- _Supplied records_

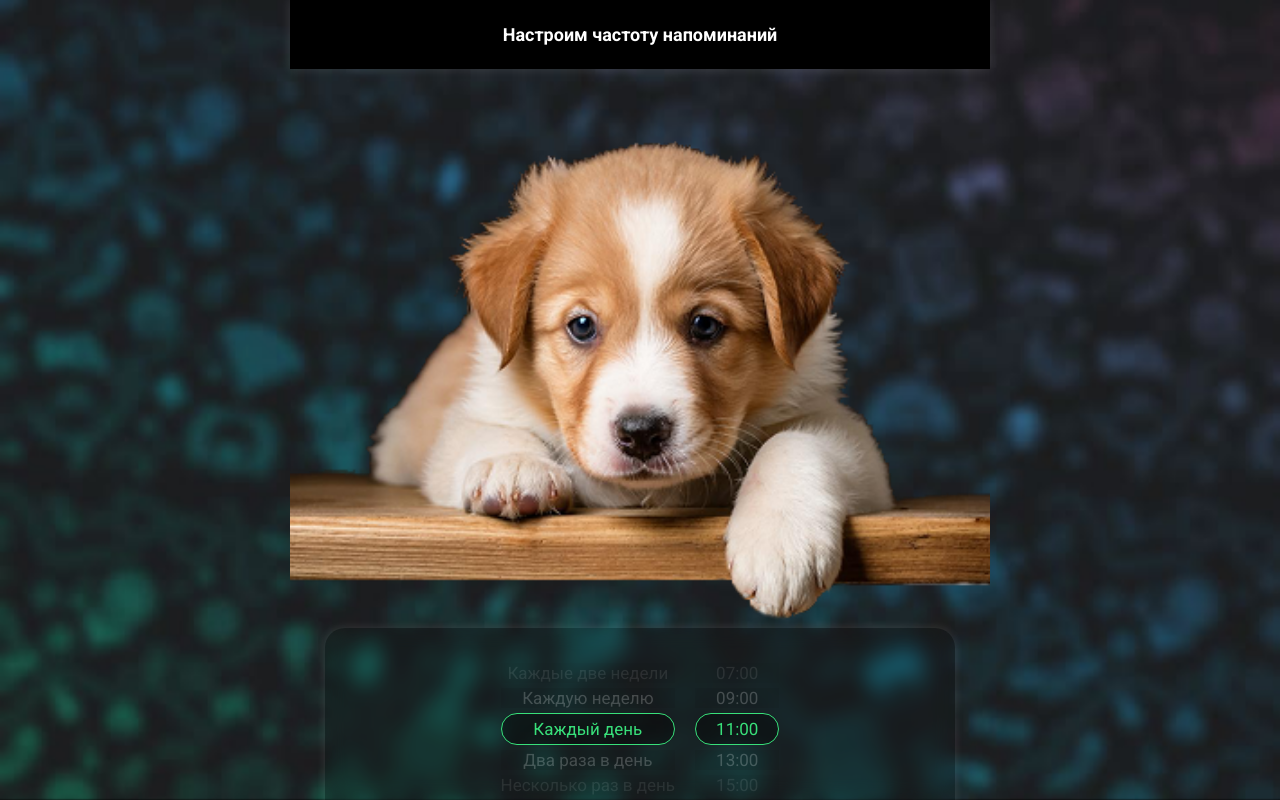
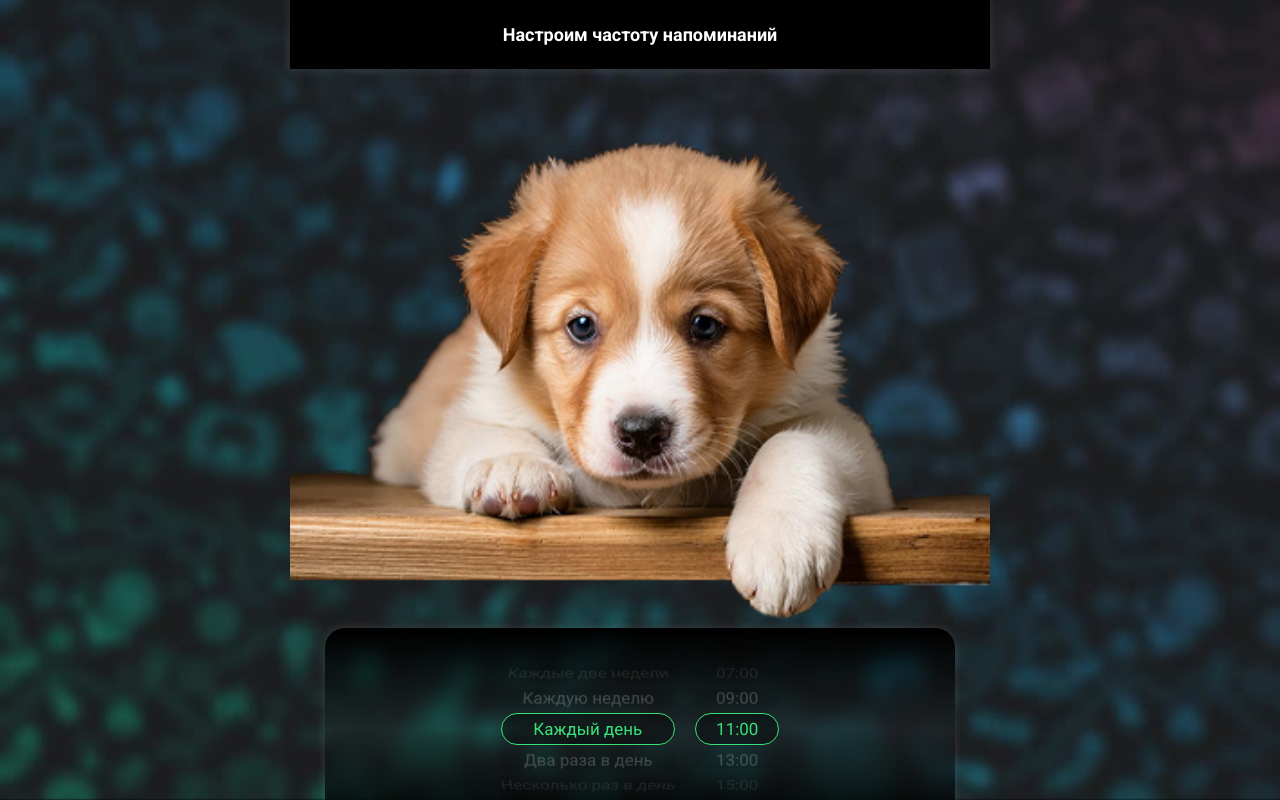
Before and after one commit to liakhim/my-vue2-project, a Vue app: page /settings in a window 1280 px wide. Built offline with nearby package versions, Linux system fonts and the light colour scheme; the HTML template or start-up script is replaced by a standard one.

Commit message:
list styles

```diff
--- a/src/components/AccountSettings.vue
+++ b/src/components/AccountSettings.vue
@@ -153,7 +153,7 @@ export default {
   margin: auto;
   justify-content: center;
   align-items: flex-start;
-  background: #00000020;
+  background: linear-gradient(to bottom, #000000, #ffffff02, #000000);
   backdrop-filter: blur(10px);
   padding: 30px;
   border-radius: 20px;
@@ -169,9 +169,11 @@ export default {
       backdrop-filter: blur(10px);
       &:nth-child(1) {
         opacity: 0.09;
+        transform:perspective(300px) rotateX(40deg);
       }
       &:nth-child(2) {
         opacity: 0.2;
+        transform:perspective(300px) rotateX(20deg);
       }
       &:nth-child(3) {
         opacity: 1;
@@ -184,9 +186,11 @@ export default {
       }
       &:nth-child(4) {
         opacity: 0.2;
+        transform:perspective(300px) rotateX(-20deg);
       }
       &:nth-child(5) {
         opacity: 0.09;
+        transform:perspective(300px) rotateX(-40deg);
       }
       p {
         color: #fff;
```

- _Problem statement_
Please return each line of the data above in which the word "filter" occurs.

- _Response for this exercise_
   backdrop-filter: blur(10px);
       backdrop-filter: blur(10px);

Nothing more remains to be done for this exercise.